Although social capital and relationship building will not adequately address the structural issues of race, class, gender, etc, it can begin to create the cultural spaces to allow us to begin addressing these structural challenges.

The truth of the matter is that most opportunities that people receive are the result of who they know more so than what they know. Expanding social capital across race, class, gender and social lines is an immediate tool to address equity in distressed communities.

And despite the fact that this perspective is likely to be rejected by many, a few bold and courageous voices are serving to demonstrate this possibility. By taking actions in our local communities to connect with others who are willing to embrace creative approaches to thinking and doing, we  begin to explore more equitable ways of dealing with neighborhood decline and other issues.

While it is important for us to continue to be critics to the old model, the majority of our emphasis should be on building institutions rooted in and controlled by community with an emphasis on people over material gain. Anything less than that will lead to the same outcomes: social decay, failing mental health and increased cultural/social polarization.


Please join Kheprw Institute and Spirit & Place starting in January 2017 for critical conversations about the challenges of equity in Indianapolis. For more information visit equity.kheprw.org.
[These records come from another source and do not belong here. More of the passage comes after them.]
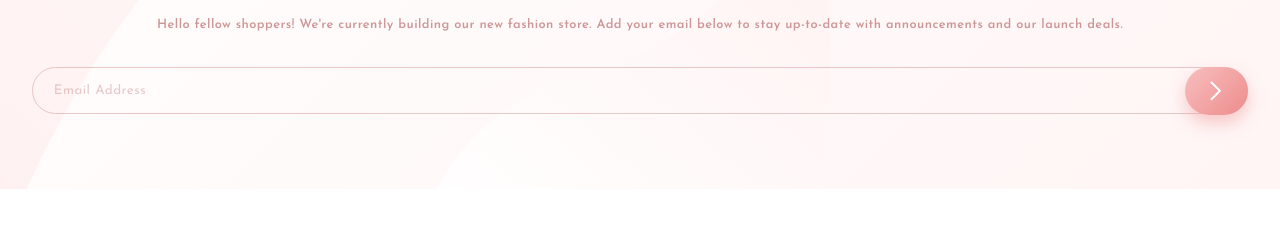
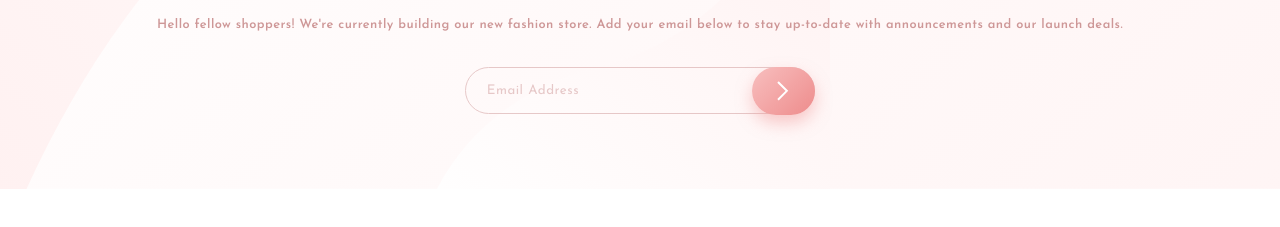
Before and after one commit to Ozolao/base-apparel-coming-soon-page, a website: page app/index.html in a window 1280 px wide. Shown: the part 487-714 px from the top of the page. Drawn offline with nearby package versions, Linux system fonts and the light colour scheme; files that its build step writes are made by us from their sources.

Commit message:
Finish mobile layout

```diff
--- a/app/styles/_form.scss
+++ b/app/styles/_form.scss
@@ -4,6 +4,10 @@
 
   div {
     position: relative;
+
+    max-width   : 21.875rem;
+    margin-right: auto;
+    margin-left : auto;
 
     input {
       display: block;
@@ -16,7 +20,7 @@
 
       background-color: transparent;
       border          : .0625rem solid $primariColor;
-      border-radius   : 25px;
+      border-radius   : 1.5625rem;
 
       opacity: .5;
 
@@ -35,7 +39,7 @@
 
       background   : $gradiente2;
       border       : none;
-      border-radius: 25px;
+      border-radius: 1.5625rem;
       box-shadow   : 0 .5rem 1rem rgba(241, 155, 155, .5);
 
       cursor    : pointer;
```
Imhotep Adisa
Imhotep Adisa
Since 2004, Imhotep has served as the Executive Director of the Kheprw Institute. He has spent over thirty years working to lift up issues of equity across public, civic and business sectors. Over the years, Imhotep’s primary emphasis has been to promote indigenous, youth-building initiatives and to engage young people in advancing sustainable practices within themselves and their surrounding community.